Inspired by New Wave films, animation, and pop music, Hayashi stitches together a story from mismatched parts, and the result is unlike most manga I’ve ever read. Character models shift to match the mood of the scene—sometimes flattened into nearly geometric shapes, sometimes detailed in sketchy line art, sometimes depicted as a body with no face. The staccato dialogue, pregnant with words unsaid, periodically gives way to two-page illustrations of background details—waves on a beach, a fly landing on a lamp overhead. Then there’s the direct references to films, songs, and other comics, likely well understood by Hayashi’s contemporary Japanese audience but lost on Westerners discovering his work years later.
Make no mistake, this is an obtuse comic, one that begs for multiple readings to let it all sink in. But even a quick read gives a sense that beneath its abstract, postmodern noise lies a lyrical quality that even the most expertly drawn mainstream manga lacks. Often avant-garde art is easier to appreciate than to enjoy, but even when I didn’t totally “get” Red Colored Elegy, I enjoyed letting Hayashi’s raw emotional energy carry me along.
Unfortunately D&Q has flipped the manga in a misguided attempt to cater to American readers, distorting Hayashi’s original artistic intentions. The mistake is almost made up for by the inclusion of Holmberg’s superb essay, which provides crucial context and analysis regarding Red Colored Elegy’s themes, artwork, and place in the history of Japanese pop culture.
Red Colored Elegy isn’t for everyone, but if you’re interested in exposing yourself to a different perspective on what manga is capable of, or you’re curious about the art and counterculture of 1970s Japan, you can’t do much better than this book. Recommended.

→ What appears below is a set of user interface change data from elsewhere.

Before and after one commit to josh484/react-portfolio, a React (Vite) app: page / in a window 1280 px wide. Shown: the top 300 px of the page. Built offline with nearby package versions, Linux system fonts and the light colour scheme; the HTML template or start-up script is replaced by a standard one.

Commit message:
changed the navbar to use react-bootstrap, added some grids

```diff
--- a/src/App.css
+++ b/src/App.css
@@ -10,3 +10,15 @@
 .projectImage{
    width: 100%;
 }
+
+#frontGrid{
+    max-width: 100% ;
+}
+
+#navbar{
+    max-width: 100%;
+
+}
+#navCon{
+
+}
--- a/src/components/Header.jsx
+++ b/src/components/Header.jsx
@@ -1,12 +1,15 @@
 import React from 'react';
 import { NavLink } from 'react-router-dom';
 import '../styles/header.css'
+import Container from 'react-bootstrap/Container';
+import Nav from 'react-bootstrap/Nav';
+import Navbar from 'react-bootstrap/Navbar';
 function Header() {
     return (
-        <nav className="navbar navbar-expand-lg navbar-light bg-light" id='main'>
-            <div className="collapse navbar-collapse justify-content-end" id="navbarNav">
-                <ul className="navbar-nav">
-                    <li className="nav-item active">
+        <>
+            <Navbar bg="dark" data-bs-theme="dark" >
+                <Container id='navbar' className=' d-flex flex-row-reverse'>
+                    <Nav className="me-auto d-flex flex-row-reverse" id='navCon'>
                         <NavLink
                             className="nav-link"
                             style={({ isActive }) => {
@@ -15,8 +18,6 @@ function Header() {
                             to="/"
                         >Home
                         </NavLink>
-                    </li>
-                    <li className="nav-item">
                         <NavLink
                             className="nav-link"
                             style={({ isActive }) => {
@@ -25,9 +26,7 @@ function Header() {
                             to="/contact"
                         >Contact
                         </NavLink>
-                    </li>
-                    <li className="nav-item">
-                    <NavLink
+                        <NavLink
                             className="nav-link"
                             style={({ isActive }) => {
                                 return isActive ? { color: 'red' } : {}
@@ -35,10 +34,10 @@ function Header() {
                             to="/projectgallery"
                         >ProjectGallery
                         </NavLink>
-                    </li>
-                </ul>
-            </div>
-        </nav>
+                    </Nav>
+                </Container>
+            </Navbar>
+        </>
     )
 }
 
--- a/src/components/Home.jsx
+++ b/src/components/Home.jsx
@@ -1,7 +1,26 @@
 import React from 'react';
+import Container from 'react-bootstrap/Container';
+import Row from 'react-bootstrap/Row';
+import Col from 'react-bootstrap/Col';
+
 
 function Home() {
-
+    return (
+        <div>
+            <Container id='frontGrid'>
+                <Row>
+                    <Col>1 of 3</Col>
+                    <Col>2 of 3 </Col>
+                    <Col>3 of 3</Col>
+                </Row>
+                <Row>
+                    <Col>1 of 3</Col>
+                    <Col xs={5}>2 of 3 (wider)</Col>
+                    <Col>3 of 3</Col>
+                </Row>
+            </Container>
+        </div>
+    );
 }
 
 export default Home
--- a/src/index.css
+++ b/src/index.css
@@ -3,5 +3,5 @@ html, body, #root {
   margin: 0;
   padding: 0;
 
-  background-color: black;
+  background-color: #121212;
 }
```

publisher: Drawn & Quarterly
story and art: Seiichi Hayashi